* _WORK TO BE COMPLETED_:
Only a number is wanted here: how many lines in the records below contain the string "democracies".

====== RECORDS SUPPLIED ======

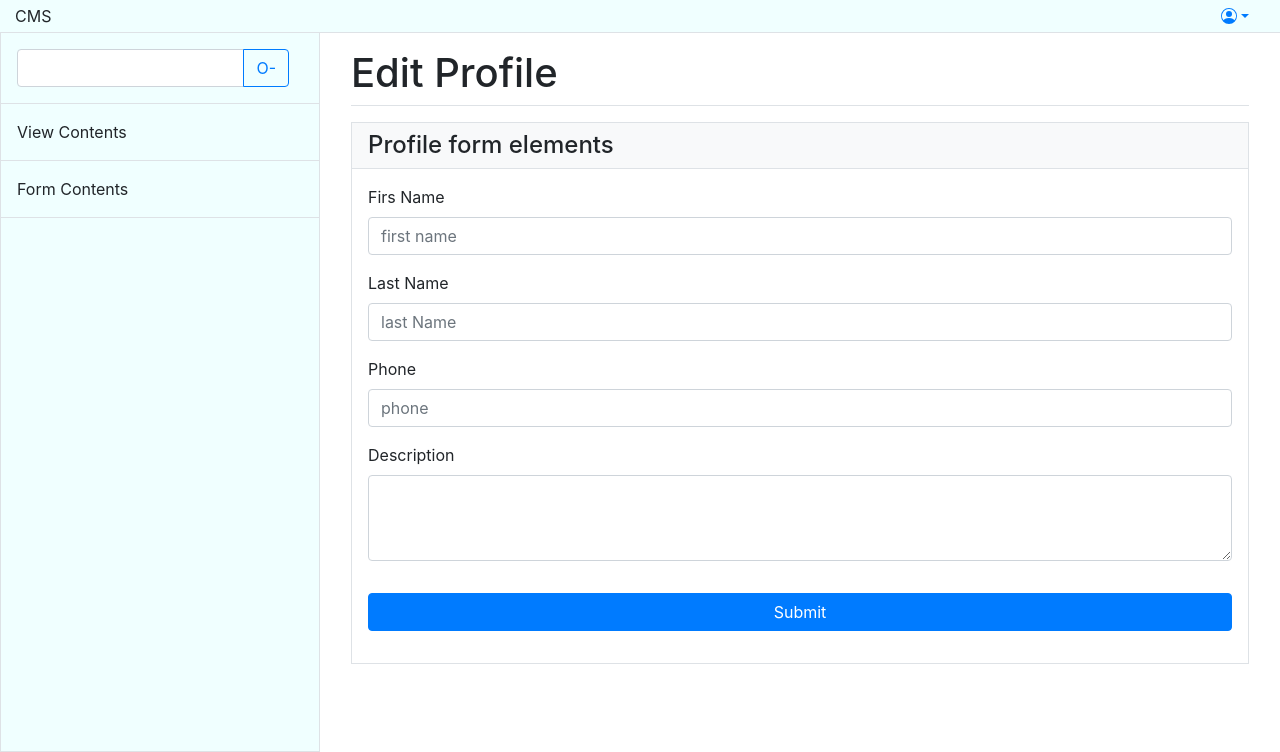
Repository: Thiuannh/springboot
Page: http://localhost/JACKMVC/WEB-INF/views/home.jsp
The author's editor kept a copy of each file at every save. The page is drawn from the files as they stood at one save, then again after the next save.
The browser window is 1280 px wide. The pictures show the whole page.
The page is served by Tomcat 9. Nobody is signed in. The template is opened directly, without the code that normally fills it, so the values that code supplies are empty.

Above is the page before, as saved 2022-11-21 18:00:27.

After the next save:
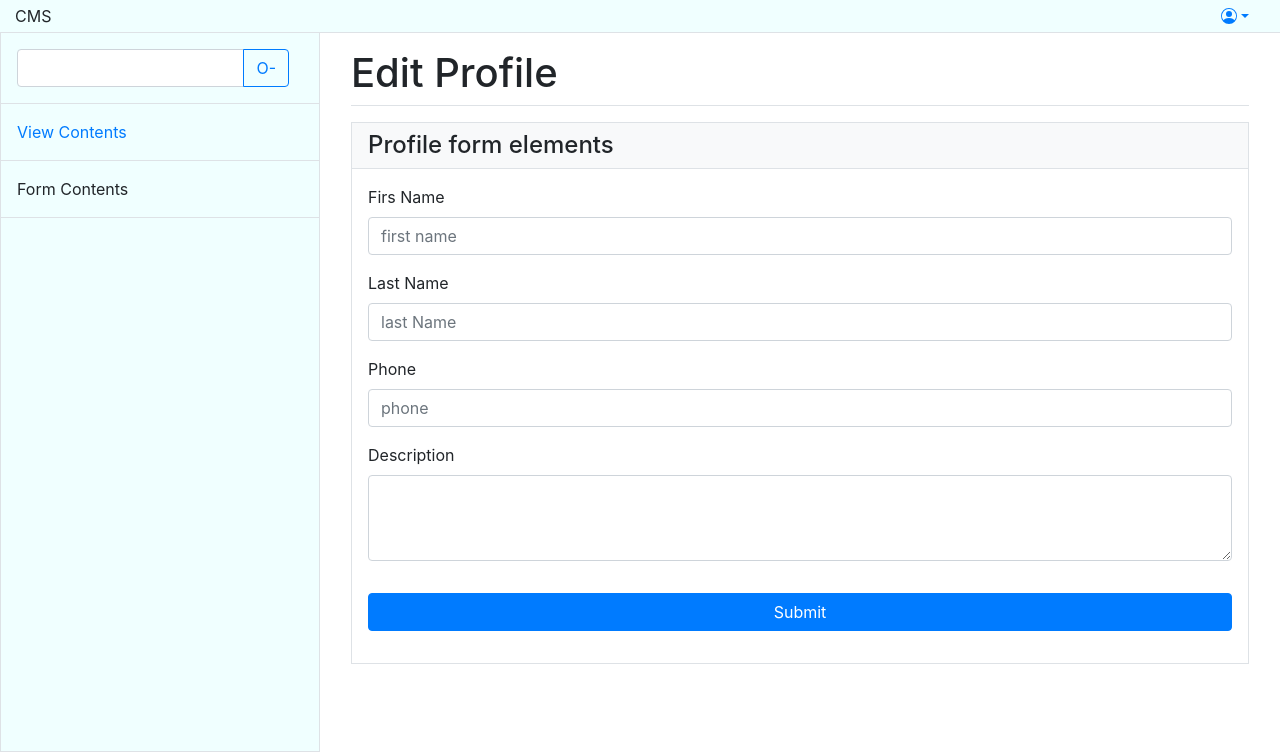
Saved 3 min 52 s later.
--- a/JACKMVC/src/main/webapp/WEB-INF/views/home.jsp
+++ b/JACKMVC/src/main/webapp/WEB-INF/views/home.jsp
@@ -61,8 +61,9 @@
 								O-</button>
 						</div>
 					</div>
-					<div class="row view-contents py-3 pl-3 border-bottom border-top">
-						View Contents</div>
+					<a href="http://webcoban.vn"><div class="row view-contents py-3 pl-3 border-bottom border-top">
+						View Contents</div></a>
+
 					<div class="row form-contents py-3 pl-3 border-bottom">Form
 						Contents</div>
 				</div>
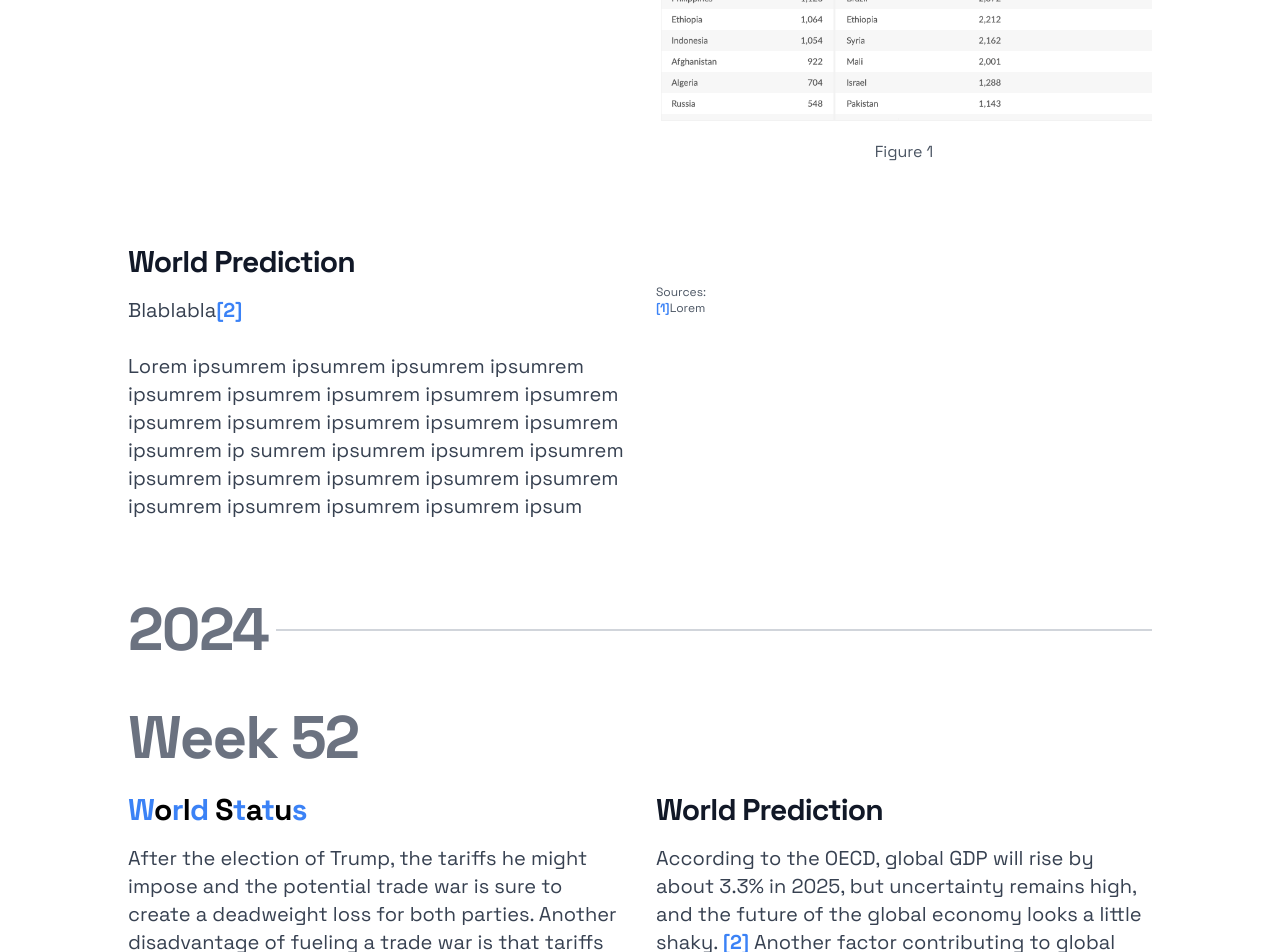
Repository: Larshalvorhansen/personalWebsite
Page: content/economicOutlook.html
The author's editor kept a copy of each file at every save. The page is drawn from the files as they stood at one save, then again after the next save.
The browser window is 1280 px wide. The pictures show the part of the page from y = 1053 to 2005 px (the page is 3581 px tall before and 3297 px after).
A picture or video elsewhere on the page could not be fetched, so the positions and the page height are approximate. Some web fonts or font styles are not loaded; a fallback is used. Some web libraries are served in a nearby version.

Above is the page before, as saved 2025-02-06 15:54:06.

### content/economicOutlook.html
<!DOCTYPE html>
<html lang="en">

<head>
    <meta charset="UTF-8">
    <meta name="viewport" content="width=device-width, initial-scale=1.0">
    <title>Economic Outλook</title>
    <script src="https://cdn.tailwindcss.com"></script>
    <link href="https://fonts.googleapis.com/css2?family=Bentham&family=Space+Grotesk:wght@400;700&display=swap"
        rel="stylesheet">
    <link rel="apple-touch-icon" sizes="180x180" href="/apple-touch-icon.png">
    <link rel="icon" type="image/png" sizes="32x32" href="/favicon-32x32.png">
    <link rel="icon" type="image/png" sizes="16x16" href="/favicon-16x16.png">
    <link rel="manifest" href="/site.webmanifest">
    <style>
        body {
            font-family: 'Space Grotesk', sans-serif;
        }

        h1.title {
            font-family: 'Bentham', serif;
        }

        h1,
        h2,
        h3 {
            letter-spacing: -0.03em;
        }

        .vertical-text {
            writing-mode: vertical-rl;
            transform: rotate(180deg);
            font-weight: 700;
            letter-spacing: 0.1em;
            text-transform: uppercase;
        }

        /* Custom Margins for Superwide Layouts */
        @media (min-width: 1600px) {
            .superwide {
                max-width: 1400px;
                margin-left: auto;
                margin-right: auto;
            }
        }
    </style>
</head>
<!--HER I Script LIGGER MALEN FOR HVER UKE. Bruk den for hver uke.-->
<script>
    /*
    Here’s the commented-out version of your HTML code:

<!--
<div class="grid grid-cols-1 md:grid-cols-2 gap-8">
    <h2 class="text-4xl md:text-6xl font-bold text-gray-500 mb-6">
        Week n
    </h2>
    <!-- World Status -->
    <div>
        <h3 class="text-2xl md:text-3xl font-bold mb-4">
            World <span style="text-decoration: underline; text-decoration-color: #3b82f6;">Status</span>
        </h3>
        <p class="text-base md:text-xl leading-relaxed text-gray-700">
            Lorem Lorem Lorem omg jeg elsker lorem lorem lorem <a
                href="https://ourworldindata.org/grapher/countries-democracies-autocracies-row?facet=none"
                class="text-blue-500 font-bold">[1]</a><br>
        </p>
        <figure class="flex flex-col items-center my-6">
            <img src="https://upload.wikimedia.org/wikipedia/commons/1/11/Democracy_Index_2022.svg"
                alt="Democracy Index 2022 map" class="w-full md:w-auto h-auto">
            <figcaption class="text-gray-600 text-center mt-4">
                FigCaptiron fdshjkfdsjfhkdshfjhdskdf
            </figcaption>
        </figure>
    </div>
    <!--World Prediction-- >
        <div>
            <h3 class="text-2xl md:text-3xl font-bold mb-4">
                World Prediction
            </h3>
            <p class="text-base md:text-xl leading-relaxed text-gray-700">
                Blablabla<a href="https://www.ipcc.ch/report/ar6/wg1/figures/chapter-9/faq-9-3-figure-1"
                    class="text-blue-500 font-bold">[2]</a><br><br>
                        Lorem ipsum
                    </p>
                </div>
                <!-- Sources -->
                <div class="text-xs text-gray-600 mt-6">
                    <br>Sources:
                        <br><a href="https://ourworldindata.org/grapher/countries-democracies-autocracies-row?facet=none"
                            class="text-blue-500 font-bold">[1]</a>Lorem
                        </div>
                        <br>
                            <br>
                            </div>
-->*/
</script>

<body class="bg-white text-gray-900">

    <!-- Header -->
    <header class="px-6 md:px-12 lg:px-20 xl:px-32 py-12 superwide">
        <h1 class="title text-5xl md:text-7xl lg:text-9xl font-bold leading-tight tracking-tight uppercase">
            Economic Out<span class="text-blue-500 lowercase">λ</span>ook
        </h1>
        <p class="mt-4 text-lg md:text-2xl text-gray-700">
            A weekly status update and prediction of the future.
        </p>
        <p class="text-sm md:text-lg text-gray-500 mt-2">
            <b>In the beginning this will be quite brief, maybe bad and probably straight out factually wrong.</b> <br>
            The point is for me to just get started and to improve over time.
        </p>
    </header>

    <!-- Main Content -->
    <main class="px-6 md:px-12 lg:px-20 xl:px-32 py-12 space-y-16 superwide">
        <section class="relative">
            <!-- 2025 divider -->
            <div class="flex items-center space-x-2 mb-6">
                <h2 class="text-4xl md:text-6xl font-bold text-gray-500">
                    2025
                </h2>
                <div class="flex-grow border-t-2 border-gray-300"></div>
                <br>
            </div>
            <div class="grid grid-cols-1 md:grid-cols-2 gap-8">
                <h2 class="text-4xl md:text-6xl font-bold text-gray-500 mb-6">
                    Week 5
                    <br>
                </h2>
                <!-- World Status -->
                <div>
                    <h3 class="text-2xl md:text-3xl font-bold mb-4">
                        World <span style="text-decoration: underline; text-decoration-color: #3b82f6;">Status</span>
                    </h3>
                    <p class="text-base md:text-xl leading-relaxed text-gray-700">
                        As seen in figure 1, the global deaths and the countries of where there has been war, has changed a lot from 2003 to
                        2023. <a
                            href="https://ourworldindata.org/grapher/countries-democracies-autocracies-row?facet=none"
                            class="text-blue-500 font-bold">[1]</a><br>
                        <img src="DeathInArmedConflicts2023vs2003.png" alt="Democracy Index 2022 map"
                            class="w-full md:w-auto h-auto">
                    <figcaption class="text-gray-600 text-center mt-4">
                        Figure 1
                    </figcaption>
                    </p>
                    <figure class="flex flex-col items-center my-6">

                    </figure>
                </div>
                <!-- World Prediction -->
                <div>
                    <h3 class="text-2xl md:text-3xl font-bold mb-4">
                        World Prediction
                    </h3>
                    <p class="text-base md:text-xl leading-relaxed text-gray-700">
                        Blablabla<a href="https://www.ipcc.ch/report/ar6/wg1/figures/chapter-9/faq-9-3-figure-1"
                            class="text-blue-500 font-bold">[2]</a><br><br>
                        Lorem ipsumrem ipsumrem ipsumrem ipsumrem ipsumrem ipsumrem ipsumrem ipsumrem ipsumrem ipsumrem
                        ipsumrem ipsumrem ipsumrem ipsumrem ipsumrem ip
                        sumrem ipsumrem ipsumrem ipsumrem ipsumrem ipsumrem ipsumrem ipsumrem ipsumrem ipsumrem ipsumrem
                        ipsumrem ipsumrem ipsum
                    </p>
                </div>
                <!-- Sources -->
                <div class="text-xs text-gray-600 mt-6">
                    <br>Sources:
                    <br><a href="https://ourworldindata.org/grapher/countries-democracies-autocracies-row?facet=none"
                        class="text-blue-500 font-bold">[1]</a>Lorem
                </div>
                <br>
                <br>
            </div>

            <!-- 2024 divider-->
            <div class="flex items-center space-x-2 mb-6">
                <h2 class="text-4xl md:text-6xl font-bold text-gray-500">2024</h2>
                <div class="flex-grow border-t-2 border-gray-300"></div>
            </div>
            <!-- Week 52 -->
            <div>
                <br>
                <h2 class="text-4xl md:text-6xl font-bold text-gray-500 mb-6">
                    Week 52
                </h2>
                <div class="grid grid-cols-1 md:grid-cols-2 gap-8">
                    <!-- World Status -->
                    <div>
                        <h3 class="text-2xl md:text-3xl font-bold mb-4 tracking-tight">
                            <div><span class="text-blue-500">W</span><span class="text-black">o</span><span
                                    class="text-blue-500">r</span><span class="text-black">l</span><span
                                    class="text-blue-500">d</span><span> </span><span class="text-black">S</span><span
                                    class="text-blue-500">t</span><span class="text-black">a</span><span
                                    class="text-blue-500">t</span><span class="text-black">u</span><span
                                    class="text-blue-500">s</span>
                            </div>
                        </h3>
                        <p class="text-base md:text-xl leading-relaxed text-gray-700">
                            After the election of Trump, the tariffs he might impose and the potential trade war is
                            sure to create a deadweight loss for both parties.
                            Another disadvantage of fueling a trade war is that tariffs are much easier to create than
                            to
                            remove.

                            President Xi Jinping has said that China will take a stronger hold of Taiwan; it is only a
                            matter of time.<a
                                href="https://edition.cnn.com/2019/01/02/asia/xi-jinping-taiwan-tsai-intl/index.html"
                                class="text-blue-500 font-bold">[1]</a>

                        </p>
                    </div>
                    <!-- World Prediction -->
                    <div>
                        <h3 class="text-2xl md:text-3xl font-bold mb-4">
                            World Prediction
                        </h3>
                        <p class="text-base md:text-xl leading-relaxed text-gray-700">
                            According to the OECD, global GDP will rise by about 3.3% in 2025, but uncertainty remains
                            high,
                            and the future of the global economy looks a little shaky. <a
                                href="https://doi.org/10.1787/d8814e8b-en" class="text-blue-500 font-bold">[2]</a>
                            Another factor contributing to global brittleness is the high amount of national debt among
                            many
                            countries.
                        </p>
                    </div>
                    <!-- Sources -->
                    <div class="text-xs text-gray-600 mt-6">
                        <br>Sources:
                        <br><a href="https://edition.cnn.com/2019/01/02/asia/xi-jinping-taiwan-tsai-intl/index.html"
                            class="text-blue-500 font-bold">[1]</a> Xi Jinping states China will take a stronger hold of
                        Taiwan.
                        <br><a href="https://doi.org/10.1787/d8814e8b-en" class="text-blue-500 font-bold">[2]</a> OECD
                        predicts global GDP will rise by 3.3% in 2025 despite high uncertainty.
                    </div>
                </div>
                <br>
                <br>
                <br>
            </div>
            <!-- Week 51 -->
            <div>
                <h2 class="text-4xl md:text-6xl font-bold text-gray-500 mb-6">
                    Week 51
                </h2>
                <div class="grid grid-cols-1 md:grid-cols-2 gap-8">
                    <!-- World Status -->
                    <div>
                        <h3 class="text-2xl md:text-3xl font-bold mb-4">
                            World <span class="text-blue-500">Status</span>
                        </h3>
                        <p class="text-base md:text-xl leading-relaxed text-gray-700">
                            The US currently has the highest total GDP ($29 trillion) followed by China (18) and Germany
                            (4). Donald J. Trump is the world's most powerful world leader. The rate of human pollution
                            is
                            still much higher than what is necessary for benefiting humanity in the medium and long
                            term.
                            However, carbon-cutting initiatives are on the rise although they often don't meet the
                            promised
                            target nor the amount necessary (although what is necessary is subjective, of course).
                            <br><br>
                            The total share of democracies in the world peaked in 2010 at around 50% of the world's
                            countries and seems to have been declining slightly from 2017 until now. <a
                                href="https://ourworldindata.org/grapher/countries-democracies-autocracies-row?facet=none"
                                class="text-blue-500 font-bold">[1]</a><br>
                        </p>
                        <figure class="flex flex-col items-center my-6">
                            <img src="https://upload.wikimedia.org/wikipedia/commons/1/11/Democracy_Index_2022.svg"
                                alt="Democracy Index 2022 map" class="w-full md:w-auto h-auto">
                            <figcaption class="text-gray-600 text-center mt-4">
                                Democracy Index 2022: A global perspective on democratic governance. Image from
                                Wikimedia
                                Commons
                            </figcaption>
                        </figure>
                    </div>
                    <!-- World Prediction -->
                    <div>
                        <h3 class="text-2xl md:text-3xl font-bold mb-4">
                            World Prediction
                        </h3>
                        <p class="text-base md:text-xl leading-relaxed text-gray-700">
                            The Gulf Stream will, with a very high certainty, stop flowing within the next 10-15 years.
                            This
                            will cause the average yearly temperature of the northern European coastal countries to be
                            considerably lower (from around 5-10 degrees Celsius). <a
                                href="https://www.ipcc.ch/report/ar6/wg1/figures/chapter-9/faq-9-3-figure-1"
                                class="text-blue-500 font-bold">[2]</a><br><br>
                            Intel will almost go down under, causing non-Asian chip production to become critically low
                            as
                            there are only three main producers: TSMC, Samsung, and Intel. This is only the tip of the
                            iceberg for the US, however, as it will soon be slung into a great economic downfall. With
                            Trump's aggressive/chaotic macroeconomic policy, there is a higher probability that it will
                            happen sooner rather than later.<a
                                href="https://www.amazon.com/Changing-World-Order-Nations-Succeed/dp/1982160276"
                                class="text-blue-500 font-bold">[3]</a> The West will feel a strong incentive to invest
                            in a
                            new semiconductor fab as China takes military control of TSMC and Taiwan (a disputed
                            country) in
                            general. It is noteworthy to mention here, however, that TSMC relies heavily on machines
                            from
                            ASML, a Dutch company.
                        </p>
                    </div>
                    <!-- Sources -->
                    <div class="text-xs text-gray-600 mt-6">
                        <br>Sources:
                        <br><a
                            href="https://ourworldindata.org/grapher/countries-democracies-autocracies-row?facet=none"
                            class="text-blue-500 font-bold">[1]</a> Global democracies peaked in 2010, declining
                        slightly
                        since 2017.
                        <br><a href="https://www.ipcc.ch/report/ar6/wg1/figures/chapter-9/faq-9-3-figure-1"
                            class="text-blue-500 font-bold">[2]</a> Gulf Stream likely to stop within 10-15 years,
                        cooling
                        Europe.
                        <br><a href="https://www.amazon.com/Changing-World-Order-Nations-Succeed/dp/1982160276"
                            class="text-blue-500 font-bold">[3]</a> Intel's decline may threaten non-Asian chip
                        production;
                        geopolitical risks loom.
                    </div>
                </div>
            </div>
        </section>

    </main>

    <!-- Footer -->
    <footer class="px-6 md:px-12 lg:px-20 xl:px-32 py-12 superwide">
        <p class="text-xs md:text-sm text-gray-600">
            2024 Economic Out<span class="text-blue-600">λ</span>ook. All rights <a
                href="https://www.pngpacks.com/uploads/data/2162/IMG_mdugW0ZKKpxn.png"
                class="text-blue-500 font-bold">reversed</a>.
        </p>
    </footer>

</body>

</html>

After the next save:
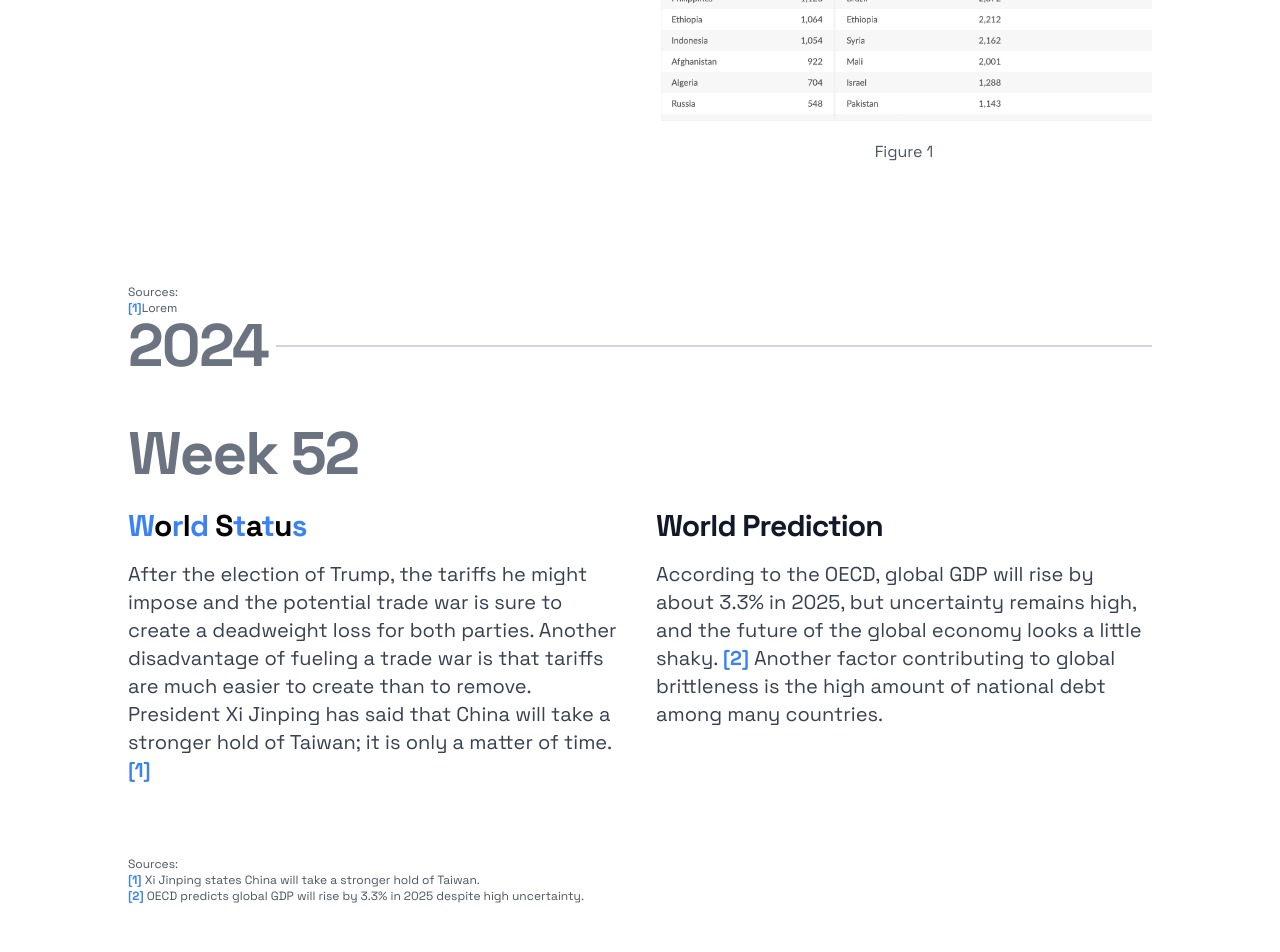
Saved 40 s later.
--- a/content/economicOutlook.html
+++ b/content/economicOutlook.html
@@ -134,7 +134,8 @@
                         World <span style="text-decoration: underline; text-decoration-color: #3b82f6;">Status</span>
                     </h3>
                     <p class="text-base md:text-xl leading-relaxed text-gray-700">
-                        As seen in figure 1, the global deaths and the countries of where there has been war, has changed a lot from 2003 to
+                        As seen in figure 1, the global deaths and the countries of where there has been war, has
+                        changed a lot from 2003 to
                         2023. <a
                             href="https://ourworldindata.org/grapher/countries-democracies-autocracies-row?facet=none"
                             class="text-blue-500 font-bold">[1]</a><br>
@@ -149,7 +150,7 @@
                     </figure>
                 </div>
                 <!-- World Prediction -->
-                <div>
+                <!-- <div>
                     <h3 class="text-2xl md:text-3xl font-bold mb-4">
                         World Prediction
                     </h3>
@@ -161,7 +162,7 @@
                         sumrem ipsumrem ipsumrem ipsumrem ipsumrem ipsumrem ipsumrem ipsumrem ipsumrem ipsumrem ipsumrem
                         ipsumrem ipsumrem ipsum
                     </p>
-                </div>
+                </div> -->
                 <!-- Sources -->
                 <div class="text-xs text-gray-600 mt-6">
                     <br>Sources:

======

* _EXERCISE RESULT_:
9